**DESCRIPTION OF THE TASK**
Please write out all of the entries exactly as they appear.
DATA EXTRACTS START
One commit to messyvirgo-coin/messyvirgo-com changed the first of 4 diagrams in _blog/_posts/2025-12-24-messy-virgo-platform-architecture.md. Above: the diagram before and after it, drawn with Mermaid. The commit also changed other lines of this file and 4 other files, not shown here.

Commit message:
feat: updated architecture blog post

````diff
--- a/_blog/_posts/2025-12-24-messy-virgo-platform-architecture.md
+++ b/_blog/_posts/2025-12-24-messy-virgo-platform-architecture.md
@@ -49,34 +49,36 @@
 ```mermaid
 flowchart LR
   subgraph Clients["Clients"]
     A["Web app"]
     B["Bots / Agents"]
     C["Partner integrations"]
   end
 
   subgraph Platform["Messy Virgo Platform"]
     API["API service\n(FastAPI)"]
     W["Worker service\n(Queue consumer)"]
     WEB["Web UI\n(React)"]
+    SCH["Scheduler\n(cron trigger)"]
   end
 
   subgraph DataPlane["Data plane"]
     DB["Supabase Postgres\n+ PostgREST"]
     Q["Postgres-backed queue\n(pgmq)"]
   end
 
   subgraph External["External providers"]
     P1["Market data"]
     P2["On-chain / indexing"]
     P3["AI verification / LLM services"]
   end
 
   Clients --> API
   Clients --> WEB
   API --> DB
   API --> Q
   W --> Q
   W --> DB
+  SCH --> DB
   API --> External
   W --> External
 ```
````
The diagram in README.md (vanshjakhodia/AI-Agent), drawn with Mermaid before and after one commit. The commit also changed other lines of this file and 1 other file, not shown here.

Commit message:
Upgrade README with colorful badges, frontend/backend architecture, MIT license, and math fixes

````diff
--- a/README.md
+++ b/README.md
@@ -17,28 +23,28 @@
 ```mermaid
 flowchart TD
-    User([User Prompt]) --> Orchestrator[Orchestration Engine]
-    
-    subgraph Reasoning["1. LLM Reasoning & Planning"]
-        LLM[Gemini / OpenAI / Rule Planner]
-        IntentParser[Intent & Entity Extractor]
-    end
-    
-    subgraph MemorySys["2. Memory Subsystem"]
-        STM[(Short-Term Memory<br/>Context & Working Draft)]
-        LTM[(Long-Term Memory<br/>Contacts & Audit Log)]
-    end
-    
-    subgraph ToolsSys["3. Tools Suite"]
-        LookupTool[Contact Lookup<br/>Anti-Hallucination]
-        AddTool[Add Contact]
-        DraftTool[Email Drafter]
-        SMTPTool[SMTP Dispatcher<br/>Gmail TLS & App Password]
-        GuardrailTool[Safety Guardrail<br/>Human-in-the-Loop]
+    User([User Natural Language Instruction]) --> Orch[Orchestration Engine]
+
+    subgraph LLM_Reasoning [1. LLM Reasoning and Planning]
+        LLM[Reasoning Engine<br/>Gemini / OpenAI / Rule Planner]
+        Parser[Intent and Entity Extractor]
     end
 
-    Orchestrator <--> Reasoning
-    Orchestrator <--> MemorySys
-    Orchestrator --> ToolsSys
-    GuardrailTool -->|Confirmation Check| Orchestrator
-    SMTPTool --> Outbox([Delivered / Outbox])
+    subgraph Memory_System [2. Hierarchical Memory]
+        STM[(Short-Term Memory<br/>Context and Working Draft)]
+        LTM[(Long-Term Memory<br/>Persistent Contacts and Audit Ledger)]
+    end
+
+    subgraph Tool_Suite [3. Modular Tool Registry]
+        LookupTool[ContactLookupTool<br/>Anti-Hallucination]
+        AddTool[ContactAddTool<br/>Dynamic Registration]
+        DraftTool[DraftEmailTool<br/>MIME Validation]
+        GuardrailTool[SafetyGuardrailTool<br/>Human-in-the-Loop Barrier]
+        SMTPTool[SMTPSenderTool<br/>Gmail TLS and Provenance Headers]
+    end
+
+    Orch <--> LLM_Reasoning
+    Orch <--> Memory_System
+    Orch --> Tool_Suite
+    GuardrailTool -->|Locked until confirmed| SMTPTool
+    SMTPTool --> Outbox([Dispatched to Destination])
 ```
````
DATA EXTRACTS END
**WRITTEN REPLY**
One commit to messyvirgo-coin/messyvirgo-com changed the first of 4 diagrams in _blog/_posts/2025-12-24-messy-virgo-platform-architecture.md. Above: the diagram before and after it, drawn with Mermaid. The commit also changed other lines of this file and 4 other files, not shown here.

Commit message:
feat: updated architecture blog post

````diff
--- a/_blog/_posts/2025-12-24-messy-virgo-platform-architecture.md
+++ b/_blog/_posts/2025-12-24-messy-virgo-platform-architecture.md
@@ -49,34 +49,36 @@
 ```mermaid
 flowchart LR
   subgraph Clients["Clients"]
     A["Web app"]
     B["Bots / Agents"]
     C["Partner integrations"]
   end
 
   subgraph Platform["Messy Virgo Platform"]
     API["API service\n(FastAPI)"]
     W["Worker service\n(Queue consumer)"]
     WEB["Web UI\n(React)"]
+    SCH["Scheduler\n(cron trigger)"]
   end
 
   subgraph DataPlane["Data plane"]
     DB["Supabase Postgres\n+ PostgREST"]
     Q["Postgres-backed queue\n(pgmq)"]
   end
 
   subgraph External["External providers"]
     P1["Market data"]
     P2["On-chain / indexing"]
     P3["AI verification / LLM services"]
   end
 
   Clients --> API
   Clients --> WEB
   API --> DB
   API --> Q
   W --> Q
   W --> DB
+  SCH --> DB
   API --> External
   W --> External
 ```
````
The diagram in README.md (vanshjakhodia/AI-Agent), drawn with Mermaid before and after one commit. The commit also changed other lines of this file and 1 other file, not shown here.

Commit message:
Upgrade README with colorful badges, frontend/backend architecture, MIT license, and math fixes

````diff
--- a/README.md
+++ b/README.md
@@ -17,28 +23,28 @@
 ```mermaid
 flowchart TD
-    User([User Prompt]) --> Orchestrator[Orchestration Engine]
-    
-    subgraph Reasoning["1. LLM Reasoning & Planning"]
-        LLM[Gemini / OpenAI / Rule Planner]
-        IntentParser[Intent & Entity Extractor]
-    end
-    
-    subgraph MemorySys["2. Memory Subsystem"]
-        STM[(Short-Term Memory<br/>Context & Working Draft)]
-        LTM[(Long-Term Memory<br/>Contacts & Audit Log)]
-    end
-    
-    subgraph ToolsSys["3. Tools Suite"]
-        LookupTool[Contact Lookup<br/>Anti-Hallucination]
-        AddTool[Add Contact]
-        DraftTool[Email Drafter]
-        SMTPTool[SMTP Dispatcher<br/>Gmail TLS & App Password]
-        GuardrailTool[Safety Guardrail<br/>Human-in-the-Loop]
+    User([User Natural Language Instruction]) --> Orch[Orchestration Engine]
+
+    subgraph LLM_Reasoning [1. LLM Reasoning and Planning]
+        LLM[Reasoning Engine<br/>Gemini / OpenAI / Rule Planner]
+        Parser[Intent and Entity Extractor]
     end
 
-    Orchestrator <--> Reasoning
-    Orchestrator <--> MemorySys
-    Orchestrator --> ToolsSys
-    GuardrailTool -->|Confirmation Check| Orchestrator
-    SMTPTool --> Outbox([Delivered / Outbox])
+    subgraph Memory_System [2. Hierarchical Memory]
+        STM[(Short-Term Memory<br/>Context and Working Draft)]
+        LTM[(Long-Term Memory<br/>Persistent Contacts and Audit Ledger)]
+    end
+
+    subgraph Tool_Suite [3. Modular Tool Registry]
+        LookupTool[ContactLookupTool<br/>Anti-Hallucination]
+        AddTool[ContactAddTool<br/>Dynamic Registration]
+        DraftTool[DraftEmailTool<br/>MIME Validation]
+        GuardrailTool[SafetyGuardrailTool<br/>Human-in-the-Loop Barrier]
+        SMTPTool[SMTPSenderTool<br/>Gmail TLS and Provenance Headers]
+    end
+
+    Orch <--> LLM_Reasoning
+    Orch <--> Memory_System
+    Orch --> Tool_Suite
+    GuardrailTool -->|Locked until confirmed| SMTPTool
+    SMTPTool --> Outbox([Dispatched to Destination])
 ```
````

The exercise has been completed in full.